» What you need to do: The whole of the data is to be reproduced exactly.

» Records provided:
************
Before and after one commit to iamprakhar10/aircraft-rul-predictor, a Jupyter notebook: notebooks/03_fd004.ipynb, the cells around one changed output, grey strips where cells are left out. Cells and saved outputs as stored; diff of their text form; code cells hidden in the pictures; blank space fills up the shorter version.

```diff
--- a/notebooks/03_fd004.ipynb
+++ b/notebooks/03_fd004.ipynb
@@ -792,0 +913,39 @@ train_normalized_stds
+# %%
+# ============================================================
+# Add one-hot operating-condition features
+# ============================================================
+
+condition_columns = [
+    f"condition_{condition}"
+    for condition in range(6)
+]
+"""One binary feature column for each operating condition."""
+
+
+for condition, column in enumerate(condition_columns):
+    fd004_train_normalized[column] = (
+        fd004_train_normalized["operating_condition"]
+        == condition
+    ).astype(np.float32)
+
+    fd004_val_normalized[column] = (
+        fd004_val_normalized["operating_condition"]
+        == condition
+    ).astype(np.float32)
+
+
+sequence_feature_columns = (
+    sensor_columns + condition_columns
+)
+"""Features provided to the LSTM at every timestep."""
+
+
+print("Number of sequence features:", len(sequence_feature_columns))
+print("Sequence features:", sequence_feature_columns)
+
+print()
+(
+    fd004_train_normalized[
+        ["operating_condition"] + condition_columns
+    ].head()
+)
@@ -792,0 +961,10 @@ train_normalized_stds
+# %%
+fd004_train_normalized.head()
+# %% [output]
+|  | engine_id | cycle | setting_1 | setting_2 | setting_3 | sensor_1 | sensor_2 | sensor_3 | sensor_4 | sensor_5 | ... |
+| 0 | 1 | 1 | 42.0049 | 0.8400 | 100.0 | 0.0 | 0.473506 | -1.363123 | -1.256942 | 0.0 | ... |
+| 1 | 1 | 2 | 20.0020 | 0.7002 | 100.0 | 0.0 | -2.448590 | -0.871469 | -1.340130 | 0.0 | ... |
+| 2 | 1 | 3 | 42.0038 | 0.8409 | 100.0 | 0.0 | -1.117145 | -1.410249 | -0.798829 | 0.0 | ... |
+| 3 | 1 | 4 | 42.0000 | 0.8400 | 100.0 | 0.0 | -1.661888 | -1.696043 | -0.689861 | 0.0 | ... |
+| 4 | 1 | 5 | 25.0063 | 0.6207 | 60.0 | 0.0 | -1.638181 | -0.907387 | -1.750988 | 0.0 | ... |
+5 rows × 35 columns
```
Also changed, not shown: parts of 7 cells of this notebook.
************
» Task answer:
Before and after one commit to iamprakhar10/aircraft-rul-predictor, a Jupyter notebook: notebooks/03_fd004.ipynb, the cells around one changed output, grey strips where cells are left out. Cells and saved outputs as stored; diff of their text form; code cells hidden in the pictures; blank space fills up the shorter version.

```diff
--- a/notebooks/03_fd004.ipynb
+++ b/notebooks/03_fd004.ipynb
@@ -792,0 +913,39 @@ train_normalized_stds
+# %%
+# ============================================================
+# Add one-hot operating-condition features
+# ============================================================
+
+condition_columns = [
+    f"condition_{condition}"
+    for condition in range(6)
+]
+"""One binary feature column for each operating condition."""
+
+
+for condition, column in enumerate(condition_columns):
+    fd004_train_normalized[column] = (
+        fd004_train_normalized["operating_condition"]
+        == condition
+    ).astype(np.float32)
+
+    fd004_val_normalized[column] = (
+        fd004_val_normalized["operating_condition"]
+        == condition
+    ).astype(np.float32)
+
+
+sequence_feature_columns = (
+    sensor_columns + condition_columns
+)
+"""Features provided to the LSTM at every timestep."""
+
+
+print("Number of sequence features:", len(sequence_feature_columns))
+print("Sequence features:", sequence_feature_columns)
+
+print()
+(
+    fd004_train_normalized[
+        ["operating_condition"] + condition_columns
+    ].head()
+)
@@ -792,0 +961,10 @@ train_normalized_stds
+# %%
+fd004_train_normalized.head()
+# %% [output]
+|  | engine_id | cycle | setting_1 | setting_2 | setting_3 | sensor_1 | sensor_2 | sensor_3 | sensor_4 | sensor_5 | ... |
+| 0 | 1 | 1 | 42.0049 | 0.8400 | 100.0 | 0.0 | 0.473506 | -1.363123 | -1.256942 | 0.0 | ... |
+| 1 | 1 | 2 | 20.0020 | 0.7002 | 100.0 | 0.0 | -2.448590 | -0.871469 | -1.340130 | 0.0 | ... |
+| 2 | 1 | 3 | 42.0038 | 0.8409 | 100.0 | 0.0 | -1.117145 | -1.410249 | -0.798829 | 0.0 | ... |
+| 3 | 1 | 4 | 42.0000 | 0.8400 | 100.0 | 0.0 | -1.661888 | -1.696043 | -0.689861 | 0.0 | ... |
+| 4 | 1 | 5 | 25.0063 | 0.6207 | 60.0 | 0.0 | -1.638181 | -0.907387 | -1.750988 | 0.0 | ... |
+5 rows × 35 columns
```
Also changed, not shown: parts of 7 cells of this notebook.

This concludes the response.